The solution? I get to wear a CPAP (Continuous Positive Airway Pressure) machine at night, which keeps my airway from closing (which it was doing up to 15 times an hour... no wonder I was so tired). The results over the last year have been nothing short of phenomenal with my energy level, not to mention the lack of snoring. I wish I had thought to check for that a long time before, but everything happens in due time. It is estimated that 12 million Americans suffer from this disorder (a conservative estimate by some).
Why should you care about sleep disorders? Well, a buddy of mine was complaining the other day that his company was filled with zombies, that everybody walks around in a groggy fog. Nothing ever gets done, but there seems to be a lot of unpleasant noise in his organization (grumbling, complaining, excuses). I was able to play doctor fairly easily on this diagnosis. His company is experiencing Accomplishment Apnea. Their sense of mission and accomplishment isn't getting any oxygen to keep it alive. There could be a lot of things causing this airway closure: fear of failure, a culture of non-accomplishment, energy vampires, forgetting (or ignoring) values, a mob mentality (justified or not), or just a need to slow down or stop and regroup.

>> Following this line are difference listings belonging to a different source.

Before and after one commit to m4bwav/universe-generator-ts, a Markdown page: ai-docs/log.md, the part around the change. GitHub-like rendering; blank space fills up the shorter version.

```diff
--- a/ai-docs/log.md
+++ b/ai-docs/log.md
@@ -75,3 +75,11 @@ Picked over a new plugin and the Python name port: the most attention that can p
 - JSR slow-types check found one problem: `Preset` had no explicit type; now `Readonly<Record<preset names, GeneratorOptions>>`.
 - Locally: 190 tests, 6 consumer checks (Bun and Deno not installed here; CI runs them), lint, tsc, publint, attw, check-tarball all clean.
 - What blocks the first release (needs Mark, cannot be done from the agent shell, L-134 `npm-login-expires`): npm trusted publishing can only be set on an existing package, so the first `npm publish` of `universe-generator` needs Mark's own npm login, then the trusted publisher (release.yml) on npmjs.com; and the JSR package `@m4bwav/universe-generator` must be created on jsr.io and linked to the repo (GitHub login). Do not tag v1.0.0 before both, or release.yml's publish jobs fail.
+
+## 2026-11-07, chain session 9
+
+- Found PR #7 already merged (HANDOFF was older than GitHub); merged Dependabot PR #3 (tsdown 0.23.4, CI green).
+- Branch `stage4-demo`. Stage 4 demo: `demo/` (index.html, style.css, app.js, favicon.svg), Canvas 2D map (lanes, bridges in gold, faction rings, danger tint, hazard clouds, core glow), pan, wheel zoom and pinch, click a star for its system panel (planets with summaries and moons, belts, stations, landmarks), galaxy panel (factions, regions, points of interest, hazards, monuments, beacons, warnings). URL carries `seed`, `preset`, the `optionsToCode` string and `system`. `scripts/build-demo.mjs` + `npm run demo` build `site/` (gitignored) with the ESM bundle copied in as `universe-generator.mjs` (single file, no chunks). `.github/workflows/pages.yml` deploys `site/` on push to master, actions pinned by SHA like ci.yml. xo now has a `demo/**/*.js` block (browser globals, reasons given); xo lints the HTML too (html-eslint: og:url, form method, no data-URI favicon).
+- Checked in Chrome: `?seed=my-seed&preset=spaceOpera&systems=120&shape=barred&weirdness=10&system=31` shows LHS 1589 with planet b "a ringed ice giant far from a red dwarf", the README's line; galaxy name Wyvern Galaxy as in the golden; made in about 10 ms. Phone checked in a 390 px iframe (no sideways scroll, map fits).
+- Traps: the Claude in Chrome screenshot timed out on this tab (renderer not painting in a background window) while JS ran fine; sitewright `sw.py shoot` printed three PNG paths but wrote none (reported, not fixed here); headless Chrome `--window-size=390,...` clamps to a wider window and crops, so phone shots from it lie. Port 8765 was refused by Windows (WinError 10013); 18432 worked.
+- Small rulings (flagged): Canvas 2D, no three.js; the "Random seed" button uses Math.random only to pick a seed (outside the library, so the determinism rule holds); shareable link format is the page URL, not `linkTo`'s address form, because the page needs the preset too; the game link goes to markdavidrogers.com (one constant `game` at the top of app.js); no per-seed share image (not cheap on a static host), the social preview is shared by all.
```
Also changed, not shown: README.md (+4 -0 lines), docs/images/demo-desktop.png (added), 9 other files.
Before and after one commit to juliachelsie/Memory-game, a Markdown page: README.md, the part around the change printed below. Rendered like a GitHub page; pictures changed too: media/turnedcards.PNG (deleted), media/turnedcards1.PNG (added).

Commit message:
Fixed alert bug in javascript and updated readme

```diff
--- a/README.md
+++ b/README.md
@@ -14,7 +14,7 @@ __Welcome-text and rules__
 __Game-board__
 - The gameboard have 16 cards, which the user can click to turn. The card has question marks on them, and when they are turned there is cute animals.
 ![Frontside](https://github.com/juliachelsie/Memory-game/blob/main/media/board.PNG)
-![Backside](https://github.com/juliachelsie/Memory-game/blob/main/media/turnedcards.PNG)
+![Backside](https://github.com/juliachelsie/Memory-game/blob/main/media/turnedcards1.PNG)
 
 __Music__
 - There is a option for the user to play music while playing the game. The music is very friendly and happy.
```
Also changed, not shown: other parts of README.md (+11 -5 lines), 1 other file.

Accomplishment apnea, like sleep apnea, is systemic. Isolating a single cause is generally unrealistic. The main goal is to cure the disorder in order to get the patient breathing again. Your CPAP (Continuous Positive ACCOMPLISHMENT Pressure) solution is up to you. Each of the posts I've linked to above comes with many wonderful suggestions for handling the situation. The trick is to recognize the sluggishness and the unpleasant noises. As untreated sleep apnea can kill a human, untreated Accomplishment Apnea can kill an organization... and when that happens, a little bit of everyone dies.